PUBLISHED: 2:29 PM on Wednesday, March 16, 2005
Pelican students lobby legislators for ferry shelter

Photo by Christina Holmgren
  Handing over their petition to Rep. Peggy Wilson (R-Wrangell) were, from left, chaperoned by teacher Carol Knight, Sarah Stewart, Larissa Ramsell, Dylan Andrews and Stefan Paddock.
A group of students from the Pelican school got a first-hand lesson in civics last week when they visited Juneau on a mission: To lobby their legislators for a shelter by the ferry stop in Pelican -Eand share their hopes for a weekly ferry connection to the capital city.

"People's stuff get wet while they're waiting for the ferry," said Stefan Paddock.

"When you get off the ramp, there are these big puddles and it's all muddy," said Larissa Ramsell.

The group visited with Rep. Peggy Wilson (D-Wrangell) and Sen. Bert Stedman (R-Sitka) last Tuesday to talk to them about the need for some sort of covered waiting area by the ferry dock.

The students said Rep. Wilson gave them the assignment to find out what a shelter would cost, and that sometimes, toward the end of session, funding can come available for projects like this.

Sen. Stedman's reaction was described by teacher Carol Knight as "positive." Knight said the senator is aware that Rep. Wilson will push this proposal at the end of the session as a discretionary funding item.

"The ferry is like a big bus," said Paddock, "and we don't have a bus stop."

So while in Juneau, the students looked at and photographed bus stop shelters as a possible model for a ferry shelter.

A call was made also made to Capitol Transit to find out what the approximate cost would be for a bus stop shelter. The bus shelters, which are built for Juneau's wind and snow conditions, reportedly run about $15,000.

The students said the a ferry shelter like the bus stop at the airport, quadrupled in size, would fill the needs of the Pelican community.

The secondary subject the students wanted to discuss with their legislators was ferry traffic, saying one ferry a month is not enough.

"The mobility in and out of the community is dependent upon flying," said Knight, who after Thanksgiving and Christmas was stuck in Juneau for four days because the weather in Pelican didn't allow the small planes to land. The community went two weeks without planes going in and out.

"Once a week would be ideal, but if we even had one [ferry] every other week, people could get in for medical appointments," said Knight.

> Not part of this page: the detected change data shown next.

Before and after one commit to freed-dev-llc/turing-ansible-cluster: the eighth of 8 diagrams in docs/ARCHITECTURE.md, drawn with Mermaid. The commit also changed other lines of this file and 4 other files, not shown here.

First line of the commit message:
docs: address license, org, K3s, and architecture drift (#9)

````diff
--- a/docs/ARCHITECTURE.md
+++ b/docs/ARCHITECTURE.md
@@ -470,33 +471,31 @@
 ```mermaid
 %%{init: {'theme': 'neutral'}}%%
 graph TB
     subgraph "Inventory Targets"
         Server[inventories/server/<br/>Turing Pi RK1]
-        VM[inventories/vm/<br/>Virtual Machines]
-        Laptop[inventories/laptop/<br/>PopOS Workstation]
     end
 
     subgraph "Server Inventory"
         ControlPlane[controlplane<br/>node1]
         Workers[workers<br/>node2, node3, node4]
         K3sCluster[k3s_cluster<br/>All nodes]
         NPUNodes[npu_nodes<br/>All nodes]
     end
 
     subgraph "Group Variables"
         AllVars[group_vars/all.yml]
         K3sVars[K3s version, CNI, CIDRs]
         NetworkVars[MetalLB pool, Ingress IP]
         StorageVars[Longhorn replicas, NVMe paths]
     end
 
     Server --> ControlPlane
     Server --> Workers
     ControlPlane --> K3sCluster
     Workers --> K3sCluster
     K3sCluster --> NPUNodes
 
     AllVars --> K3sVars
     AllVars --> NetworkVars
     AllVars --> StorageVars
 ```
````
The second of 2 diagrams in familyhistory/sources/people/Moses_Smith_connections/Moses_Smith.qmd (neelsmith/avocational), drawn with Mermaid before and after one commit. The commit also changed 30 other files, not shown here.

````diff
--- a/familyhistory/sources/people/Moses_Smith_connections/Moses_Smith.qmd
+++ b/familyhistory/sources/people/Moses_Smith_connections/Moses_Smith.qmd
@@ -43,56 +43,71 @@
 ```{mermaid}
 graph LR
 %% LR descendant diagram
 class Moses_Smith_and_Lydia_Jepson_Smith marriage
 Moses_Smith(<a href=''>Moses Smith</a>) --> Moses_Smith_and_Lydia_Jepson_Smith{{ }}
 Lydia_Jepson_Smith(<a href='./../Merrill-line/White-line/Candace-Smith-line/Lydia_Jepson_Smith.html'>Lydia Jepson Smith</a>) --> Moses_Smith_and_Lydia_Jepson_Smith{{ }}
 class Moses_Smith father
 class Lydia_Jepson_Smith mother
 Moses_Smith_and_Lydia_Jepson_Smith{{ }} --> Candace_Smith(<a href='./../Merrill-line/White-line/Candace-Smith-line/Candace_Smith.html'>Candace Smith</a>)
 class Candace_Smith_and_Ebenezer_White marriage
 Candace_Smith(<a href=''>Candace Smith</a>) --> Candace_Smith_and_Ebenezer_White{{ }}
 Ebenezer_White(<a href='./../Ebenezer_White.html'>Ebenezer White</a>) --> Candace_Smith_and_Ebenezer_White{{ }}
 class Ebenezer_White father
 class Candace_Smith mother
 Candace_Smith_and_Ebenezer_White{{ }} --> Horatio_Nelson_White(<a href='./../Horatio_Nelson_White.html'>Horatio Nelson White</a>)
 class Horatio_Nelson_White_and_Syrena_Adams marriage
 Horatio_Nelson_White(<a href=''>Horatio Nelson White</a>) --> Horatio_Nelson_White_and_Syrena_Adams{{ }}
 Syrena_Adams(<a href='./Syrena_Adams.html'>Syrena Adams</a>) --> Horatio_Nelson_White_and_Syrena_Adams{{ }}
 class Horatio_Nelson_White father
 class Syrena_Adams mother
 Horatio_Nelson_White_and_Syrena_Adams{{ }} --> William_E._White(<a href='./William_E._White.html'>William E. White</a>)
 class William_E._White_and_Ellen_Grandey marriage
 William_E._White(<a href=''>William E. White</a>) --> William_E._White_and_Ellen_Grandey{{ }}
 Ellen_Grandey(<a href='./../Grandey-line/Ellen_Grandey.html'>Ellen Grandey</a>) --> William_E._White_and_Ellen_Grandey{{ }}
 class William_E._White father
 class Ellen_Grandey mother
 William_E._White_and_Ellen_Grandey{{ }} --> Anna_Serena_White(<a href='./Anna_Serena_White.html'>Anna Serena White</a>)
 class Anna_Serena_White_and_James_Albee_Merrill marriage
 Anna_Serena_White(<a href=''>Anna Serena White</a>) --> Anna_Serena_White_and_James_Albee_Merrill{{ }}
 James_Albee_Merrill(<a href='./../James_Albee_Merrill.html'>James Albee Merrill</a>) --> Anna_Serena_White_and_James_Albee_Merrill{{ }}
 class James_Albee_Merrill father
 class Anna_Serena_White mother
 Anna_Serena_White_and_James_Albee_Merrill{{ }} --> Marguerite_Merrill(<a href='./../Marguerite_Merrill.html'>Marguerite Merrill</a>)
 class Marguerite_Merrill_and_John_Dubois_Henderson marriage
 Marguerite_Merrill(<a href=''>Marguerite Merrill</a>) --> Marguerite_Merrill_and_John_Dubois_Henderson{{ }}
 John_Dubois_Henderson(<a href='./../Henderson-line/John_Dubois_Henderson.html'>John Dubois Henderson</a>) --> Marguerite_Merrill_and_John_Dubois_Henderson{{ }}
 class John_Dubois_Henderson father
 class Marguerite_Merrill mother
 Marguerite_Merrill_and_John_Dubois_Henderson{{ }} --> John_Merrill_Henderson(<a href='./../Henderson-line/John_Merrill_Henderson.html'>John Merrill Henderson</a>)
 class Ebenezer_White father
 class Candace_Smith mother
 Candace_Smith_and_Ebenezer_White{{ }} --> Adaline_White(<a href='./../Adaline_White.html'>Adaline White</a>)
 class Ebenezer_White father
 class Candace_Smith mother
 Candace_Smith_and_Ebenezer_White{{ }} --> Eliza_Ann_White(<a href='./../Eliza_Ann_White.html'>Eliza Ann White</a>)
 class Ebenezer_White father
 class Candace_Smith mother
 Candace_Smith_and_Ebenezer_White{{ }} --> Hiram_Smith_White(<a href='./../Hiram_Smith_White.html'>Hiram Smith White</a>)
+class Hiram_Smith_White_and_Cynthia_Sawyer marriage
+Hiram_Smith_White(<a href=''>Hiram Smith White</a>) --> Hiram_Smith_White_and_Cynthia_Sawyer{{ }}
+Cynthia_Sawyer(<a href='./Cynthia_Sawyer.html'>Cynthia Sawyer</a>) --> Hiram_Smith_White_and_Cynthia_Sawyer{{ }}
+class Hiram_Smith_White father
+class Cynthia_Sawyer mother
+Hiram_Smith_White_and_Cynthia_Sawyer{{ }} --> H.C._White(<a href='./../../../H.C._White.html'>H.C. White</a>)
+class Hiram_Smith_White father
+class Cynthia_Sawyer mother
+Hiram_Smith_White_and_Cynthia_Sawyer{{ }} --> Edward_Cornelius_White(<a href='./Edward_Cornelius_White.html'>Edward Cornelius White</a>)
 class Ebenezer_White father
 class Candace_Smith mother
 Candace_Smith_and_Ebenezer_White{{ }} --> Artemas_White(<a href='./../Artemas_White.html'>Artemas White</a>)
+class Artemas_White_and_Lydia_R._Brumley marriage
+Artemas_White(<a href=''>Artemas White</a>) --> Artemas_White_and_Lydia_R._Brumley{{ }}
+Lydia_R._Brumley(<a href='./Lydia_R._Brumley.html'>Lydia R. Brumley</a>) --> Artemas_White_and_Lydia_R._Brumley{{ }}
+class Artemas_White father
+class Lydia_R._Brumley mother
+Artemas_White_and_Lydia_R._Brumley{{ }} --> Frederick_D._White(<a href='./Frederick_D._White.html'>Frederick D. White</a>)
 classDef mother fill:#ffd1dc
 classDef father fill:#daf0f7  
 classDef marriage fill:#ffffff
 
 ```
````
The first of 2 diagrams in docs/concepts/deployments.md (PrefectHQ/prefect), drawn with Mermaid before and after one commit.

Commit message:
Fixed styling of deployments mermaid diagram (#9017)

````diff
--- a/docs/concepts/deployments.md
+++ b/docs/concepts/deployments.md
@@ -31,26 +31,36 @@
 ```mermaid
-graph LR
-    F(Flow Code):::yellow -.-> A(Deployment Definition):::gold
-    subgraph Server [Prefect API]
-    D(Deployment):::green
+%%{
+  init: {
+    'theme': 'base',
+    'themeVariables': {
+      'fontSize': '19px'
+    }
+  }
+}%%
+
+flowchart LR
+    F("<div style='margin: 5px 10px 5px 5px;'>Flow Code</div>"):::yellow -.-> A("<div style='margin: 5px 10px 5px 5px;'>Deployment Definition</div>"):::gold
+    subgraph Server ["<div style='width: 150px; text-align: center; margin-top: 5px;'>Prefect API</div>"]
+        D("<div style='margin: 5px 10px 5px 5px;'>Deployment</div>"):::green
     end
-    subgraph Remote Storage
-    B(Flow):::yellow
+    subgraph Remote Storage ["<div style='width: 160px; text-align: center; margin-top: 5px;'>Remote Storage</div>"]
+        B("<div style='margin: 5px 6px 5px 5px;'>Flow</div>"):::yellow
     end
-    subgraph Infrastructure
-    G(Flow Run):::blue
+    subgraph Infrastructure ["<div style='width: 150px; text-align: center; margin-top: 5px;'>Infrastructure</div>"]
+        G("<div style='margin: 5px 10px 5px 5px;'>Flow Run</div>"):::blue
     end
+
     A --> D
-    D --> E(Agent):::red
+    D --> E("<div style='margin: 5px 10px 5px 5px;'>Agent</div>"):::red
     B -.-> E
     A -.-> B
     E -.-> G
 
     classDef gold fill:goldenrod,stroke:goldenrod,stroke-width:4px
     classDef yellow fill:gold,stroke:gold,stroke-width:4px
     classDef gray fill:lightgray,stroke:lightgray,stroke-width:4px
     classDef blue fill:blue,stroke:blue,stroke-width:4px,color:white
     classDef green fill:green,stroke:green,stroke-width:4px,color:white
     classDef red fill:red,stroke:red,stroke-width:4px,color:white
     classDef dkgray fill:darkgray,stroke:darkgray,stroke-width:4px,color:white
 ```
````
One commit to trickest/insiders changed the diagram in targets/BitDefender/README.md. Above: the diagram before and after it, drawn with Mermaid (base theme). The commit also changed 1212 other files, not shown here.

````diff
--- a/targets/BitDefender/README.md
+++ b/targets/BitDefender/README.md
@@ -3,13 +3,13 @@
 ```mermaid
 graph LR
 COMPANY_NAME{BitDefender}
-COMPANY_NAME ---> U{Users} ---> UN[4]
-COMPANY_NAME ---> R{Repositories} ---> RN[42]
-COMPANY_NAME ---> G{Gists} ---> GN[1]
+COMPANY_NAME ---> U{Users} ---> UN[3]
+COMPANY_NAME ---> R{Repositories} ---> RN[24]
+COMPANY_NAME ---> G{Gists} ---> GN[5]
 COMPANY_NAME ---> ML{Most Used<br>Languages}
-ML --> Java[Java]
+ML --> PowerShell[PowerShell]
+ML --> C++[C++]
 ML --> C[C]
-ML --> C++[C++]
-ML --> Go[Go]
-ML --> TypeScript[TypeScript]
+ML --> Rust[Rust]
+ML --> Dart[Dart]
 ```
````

While in Juneau, the students also made sure to sample some of the recreational opportunities they lack in Pelican, including swimming, snowboarding, ice skating and - maybe the most popular activity - laser tag.